- Cook more often. Don’t study; just cook.
- Cook with other people who want to learn or who know how to cook.
- Do not use oil in the water when boiling pasta: It will keep the sauce from sticking to the cooked pasta.
- Reserve a little pasta water to put on the pasta before the sauce it helps the sauce something to stick to pasta.
- When you’re browning meat, you should blot the surface dry with a paper towel so the meat doesn’t release moisture when it hits the hot oil. Too much moisture makes the meat steam instead of sear, and you will lose that rich brown crust.
- Make sure the handle of your sauté pan is turned away from you so you don’t hit it and knock it off the stove. It happens all the time.
Salt and pepper a steak and then place in freezer 15-20 minutes before placing on hot grill.
Always use sharp knives. Not only is it safer but it will make your work much more efficient.
37. How to help blanched or cooked veggies keep their color
- Plunge vegetables in ice water after blanching (boiling) them so they maintain a bright color.
- If you’re cooking cauliflower, add a bit of milk to the water with salt to keep the cauliflower bright white. Shock it in cold water to stop the cooking and then serve.
- Don’t overcrowd the pan when you’re sautéing — it’ll make your food steam instead.
- I like a list and try to stick to it
- Don’t go shopping hungry
- It is OK to go and see what the special is and choose one meal based on that.
- I don’t use coupons much anymore since the kids are out i buy what I like and they just don’t have coupons for that often.
- Turn to the person to your right or left and tell them they are assigned to clean up.
- Clean as you go. (Dorky, but I swear it really helps.)
- By removing the seeds.
- My method is making four straight cuts down the sides. This will create four long slivers, and the cluster of seeds will remain in the center of the chile. The result will be less heat and more great flavor.
- Another is cut in half and then run the back of the knife along the inside of the chile scrapping off the seeds.

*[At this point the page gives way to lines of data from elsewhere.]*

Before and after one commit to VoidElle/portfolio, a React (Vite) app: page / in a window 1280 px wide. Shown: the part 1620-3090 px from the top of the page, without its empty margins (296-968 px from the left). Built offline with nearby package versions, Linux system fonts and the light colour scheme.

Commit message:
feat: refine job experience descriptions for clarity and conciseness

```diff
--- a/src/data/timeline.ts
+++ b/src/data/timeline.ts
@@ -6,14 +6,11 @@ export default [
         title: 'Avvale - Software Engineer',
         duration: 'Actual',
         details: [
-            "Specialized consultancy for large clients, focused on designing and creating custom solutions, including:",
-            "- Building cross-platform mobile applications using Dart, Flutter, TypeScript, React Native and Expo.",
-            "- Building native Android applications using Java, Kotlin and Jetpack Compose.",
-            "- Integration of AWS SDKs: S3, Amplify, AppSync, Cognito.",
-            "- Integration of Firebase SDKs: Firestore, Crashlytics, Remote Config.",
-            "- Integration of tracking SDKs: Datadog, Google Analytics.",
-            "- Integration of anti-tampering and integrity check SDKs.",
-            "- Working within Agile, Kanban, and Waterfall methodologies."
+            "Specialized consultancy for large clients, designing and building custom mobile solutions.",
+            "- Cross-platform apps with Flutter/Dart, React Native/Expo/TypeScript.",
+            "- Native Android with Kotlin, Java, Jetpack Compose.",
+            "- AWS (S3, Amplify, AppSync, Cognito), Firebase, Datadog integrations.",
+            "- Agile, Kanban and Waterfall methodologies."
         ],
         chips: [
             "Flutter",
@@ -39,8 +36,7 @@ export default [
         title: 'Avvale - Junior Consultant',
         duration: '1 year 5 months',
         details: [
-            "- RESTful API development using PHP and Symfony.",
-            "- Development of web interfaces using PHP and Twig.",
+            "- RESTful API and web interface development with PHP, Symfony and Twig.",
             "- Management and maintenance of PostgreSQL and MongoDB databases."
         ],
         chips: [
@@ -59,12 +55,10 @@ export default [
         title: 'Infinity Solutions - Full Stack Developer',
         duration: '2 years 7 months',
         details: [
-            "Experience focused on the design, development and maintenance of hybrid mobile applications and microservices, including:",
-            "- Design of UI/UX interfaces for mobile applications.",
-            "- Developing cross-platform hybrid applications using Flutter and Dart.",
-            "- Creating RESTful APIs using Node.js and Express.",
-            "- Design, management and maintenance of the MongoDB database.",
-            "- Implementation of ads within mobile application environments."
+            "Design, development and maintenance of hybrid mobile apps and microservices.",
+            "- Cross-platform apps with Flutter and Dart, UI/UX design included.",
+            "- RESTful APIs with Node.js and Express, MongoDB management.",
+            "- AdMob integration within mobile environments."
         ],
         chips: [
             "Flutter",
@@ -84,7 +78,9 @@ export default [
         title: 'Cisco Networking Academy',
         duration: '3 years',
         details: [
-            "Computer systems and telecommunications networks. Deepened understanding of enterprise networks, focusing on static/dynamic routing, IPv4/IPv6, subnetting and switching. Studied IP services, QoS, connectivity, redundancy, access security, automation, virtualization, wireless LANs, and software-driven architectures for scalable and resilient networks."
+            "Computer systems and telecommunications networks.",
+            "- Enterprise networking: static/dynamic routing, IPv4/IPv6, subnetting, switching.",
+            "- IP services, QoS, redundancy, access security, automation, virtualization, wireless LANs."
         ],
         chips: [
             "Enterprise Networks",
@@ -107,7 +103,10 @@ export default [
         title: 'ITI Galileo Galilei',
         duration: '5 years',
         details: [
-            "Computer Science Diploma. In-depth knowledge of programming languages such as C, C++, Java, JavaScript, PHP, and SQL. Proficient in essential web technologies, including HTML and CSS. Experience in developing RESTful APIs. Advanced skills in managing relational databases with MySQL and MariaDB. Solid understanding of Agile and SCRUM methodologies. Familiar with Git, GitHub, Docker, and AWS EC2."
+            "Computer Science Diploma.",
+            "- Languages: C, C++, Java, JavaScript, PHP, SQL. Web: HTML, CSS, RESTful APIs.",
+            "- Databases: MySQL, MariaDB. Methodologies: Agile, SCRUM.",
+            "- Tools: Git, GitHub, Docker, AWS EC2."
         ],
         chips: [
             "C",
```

My wife gave us a cooking class at Stonewall Kitchen for my birthday and one of the garnishes was crispy shallots.
- They dipped the shallots in rice flower before putting into oil. I asked why rice flower and the answer was it is gluten free and it browns and crisps more quickly.
- I wonder if that would work on onions also.

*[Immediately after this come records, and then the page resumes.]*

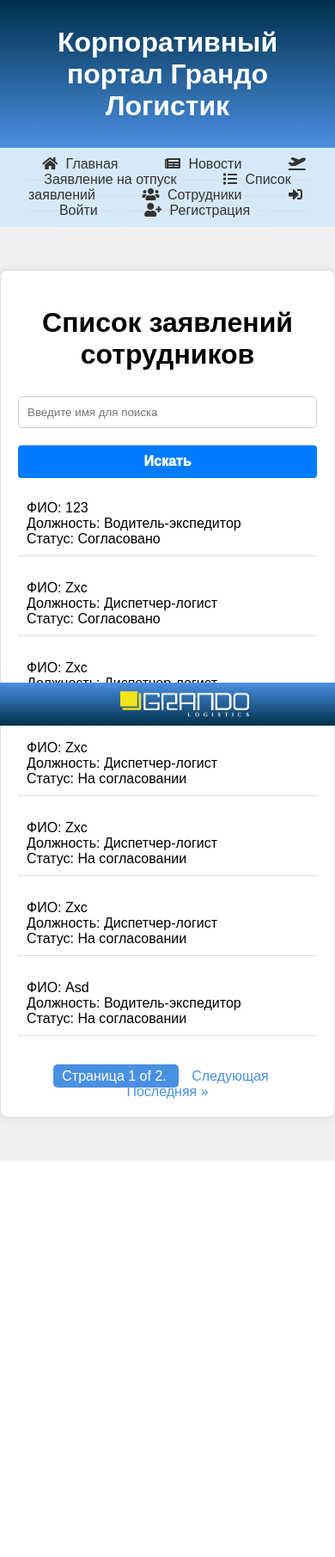
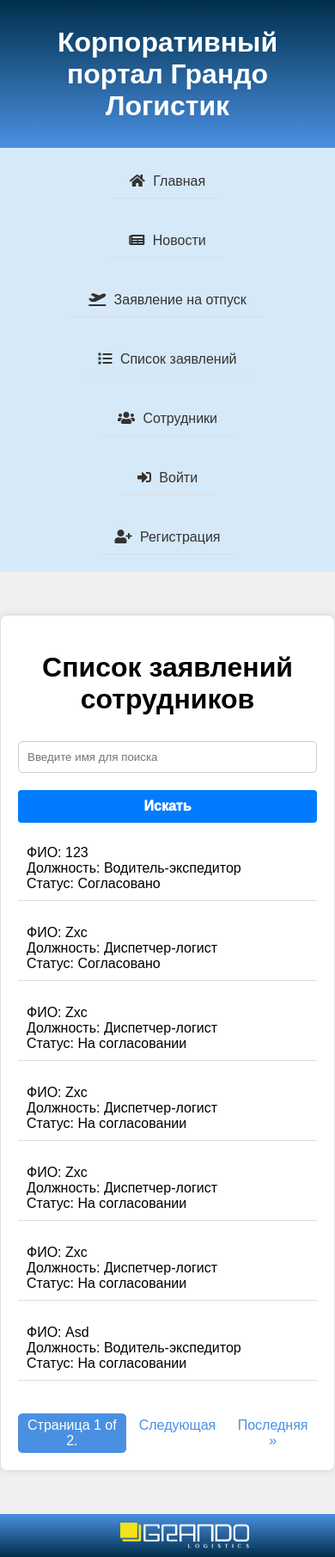
Before and after one commit to bazuly/Vacation-doc-upload, a Django app: page /vacation/vacation_list/ in a window 390 px wide. Shown: the whole page at 86% size. Before the commit the page ends 1350 px from the top, so only its background shows below. Run offline with Django 5.2, Linux system fonts and the light colour scheme; data comes from the database, SQL or seed files in the repository; both versions use the stored data as it was after the commit; some libraries are stand-ins or nearby versions.

Commit message:
CCS FOR MOBILE

```diff
--- a/site_grando/static/css/main.css
+++ b/site_grando/static/css/main.css
@@ -4,33 +4,33 @@ body {
   font-family: Verdana, sans-serif;
   margin: 0;
   padding: 0;
-    background-color: #f5faff; /* светло-голубой фон */
+  background-color: #f5faff;
 }
 
 header {
-    background: linear-gradient(to bottom, #002f4b, #4a90e2); /* Градиент от темно-синего к светло-синему */
+  background: linear-gradient(to bottom, #002f4b, #4a90e2);
   color: #fff;
   padding: 10px 20px;
   text-align: center;
 }
 
 nav {
-    background-color: #d6e9f9; /* светло-голубой цвет */
+  background-color: #d6e9f9;
   color: #333;
   padding: 10px;
-    text-align: center; /* Центрирование навигационного меню */
 }
 
 nav ul {
   list-style: none;
   padding: 0;
   margin: 0;
-    display: inline-block; /* Отображение списка в виде блочного элемента для центрирования */
+  display: flex;
+  justify-content: center;
+  gap: 10px;
 }
 
 nav ul li {
-    display: inline; /* Отображение элементов списка в одну строку */
-    margin-right: 10px;
+  margin: 0;
 }
 
 nav ul li a {
@@ -41,7 +41,7 @@ nav ul li a {
 }
 
 nav ul li a:hover {
-    background-color: #4a90e2; /* голубой цвет при наведении */
+  background-color: #4a90e2;
   color: #fff;
 }
 
@@ -56,13 +56,16 @@ nav ul li a:hover {
 }
 
 footer {
-    background: linear-gradient(to bottom,  #4a90e2, #002f4b); /* голубой цвет */
+  background: linear-gradient(to bottom, #4a90e2, #002f4b);
   color: #fff;
   padding: 10px 20px;
   text-align: center;
   position: fixed;
   bottom: 0;
   width: 100%;
+  display: flex;
+  flex-direction: column;
+  align-items: center;
 }
 
 .footer-logo {
@@ -80,7 +83,7 @@ footer p {
 
 /* Стили для кнопок */
 button {
-    background-color: #4CAF50;
+  background-color: #4caf50;
   color: white;
   border: none;
   padding: 10px 20px;
@@ -95,7 +98,9 @@ button:hover {
 }
 
 /* Стили для форм */
-form input[type="text"], form input[type="password"], form input[type="email"] {
+form input[type="text"],
+form input[type="password"],
+form input[type="email"] {
   width: 100%;
   padding: 10px;
   margin: 10px 0 20px 0;
@@ -107,7 +112,7 @@ form input[type="text"], form input[type="password"], form input[type="email"] {
 
 form input[type="submit"] {
   width: 100%;
-    background-color: #4CAF50;
+  background-color: #4caf50;
   color: white;
   padding: 14px 20px;
   margin: 8px 0;
@@ -175,6 +180,18 @@ i {
   color: #666;
 }
 
+.news-content {
+  text-align: justify; /* Выравнивание текста по ширине */
+  line-height: 1.6; /* Межстрочный интервал */
+  margin-bottom: 20px; /* Отступ снизу */
+}
+
+.news-photo img {
+  max-width: 100%; /* Масштабирование изображения по ширине */
+  height: auto; /* Автоматическая высота */
+  border-radius: 5px; /* Скругленные углы */
+}
+
 /* Стили для пагинации */
 .pagination {
   text-align: center;
@@ -182,10 +199,12 @@ i {
 }
 
 .pagination .step-links {
-    display: inline-block;
+  display: flex;
+  justify-content: center; /* Центрирование элементов пагинации */
   list-style: none;
   padding: 0;
   margin: 0;
+  gap: 5px; /* Пробел между элементами */
 }
 
 .pagination .step-links a {
@@ -193,7 +212,6 @@ i {
   text-decoration: none;
   padding: 5px 10px;
   border-radius: 5px;
-    margin: 0 5px;
 }
 
 .pagination .step-links .current {
@@ -203,12 +221,12 @@ i {
   color: #fff;
 }
 
-
 /* Стили для карточек сотрудников */
 .employee-list {
   display: flex;
   flex-wrap: wrap;
   justify-content: space-around;
+  gap: 20px; /* Пробел между карточками */
 }
 
 .employee-card {
@@ -216,7 +234,6 @@ i {
   border: 1px solid #ddd;
   border-radius: 8px;
   box-shadow: 0 2px 4px rgba(0, 0, 0, 0.1);
-    margin: 20px;
   width: 300px;
   text-align: center;
   overflow: hidden;
@@ -237,7 +254,7 @@ i {
 .employee-photo img {
   width: 100%;
   height: auto;
-    object-fit: cover; /* Обеспечивает корректное отображение фото */
+  object-fit: cover;
 }
 
 .employee-details {
@@ -255,17 +272,32 @@ i {
   color: #666;
 }
 
-
-.news-content {
-    text-align: justify; /* Выравнивание текста по ширине */
-    line-height: 1.6; /* Межстрочный интервал */
-    margin-bottom: 20px; /* Отступ снизу */
+/* Мобильная верстка */
+@media (max-width: 768px) {
+  nav ul {
+    flex-direction: column;
+    align-items: center;
   }
 
-.news-photo img {
-    max-width: 100%; /* Масштабирование изображения по ширине */
-    height: auto; /* Автоматическая высота */
-    border-radius: 5px; /* Скругленные углы */
+  nav ul li {
+    display: block;
+    margin: 10px 0;
   }
 
-/* background-image: url('../images/back_vacation.jpg'); */
+  .container {
+    padding: 10px;
+  }
+
+  .news-list {
+    flex-direction: column;
+  }
+
+  .employee-list {
+    flex-direction: column;
+    align-items: center;
+  }
+
+  footer {
+    position: static;
+  }
+}
```
Also changed, not shown: site_grando/db.sqlite3. Lines whose indentation alone changed are shown as unchanged.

- Another cooking class tips was they always use unsalted butter. It seems there is no standard for the amount of butter in salted butter so one brand might have more than another. By using unsalted butter you control the amount of salt used. I never knew this I just assumed and we all know when you…….
44. Pound out a chicken breast
• I like to place the chicken between two sheets of plastic wrap that I’ve moistened with a bit of water
• Use a meat mallet
• Starting with the thickest part of the chicken, start to pound on the chicken gently (if you go too hard you may just pulverize rather than flatten the chicken)
• Move each strike slightly; working from the center, out towards the edges of the breast. When you get to the outside, start over at the center and move in another direction
• Repeat that process until you’ve gotten the chicken to the desired thickness
• My friend has a cast iron pan that he uses and I have used one of my nonstick pans in a pinch
45. Start with a glass of Wine – Wendy Saver
46. How to truss a chicken
There are hundreds of ways and every one is correct I just use this methods cause I find it easy.
Start at the back of the chicken, tuck the wings under and tuck the neck cavity flap under. Taking some twine run it across the neck cavity along the groove where the thigh and body meet bringing it under the end of the drum stick crossing left to right bringing it to the top pulling the legs together and tying a knot. The uniform shape insures more even cooking.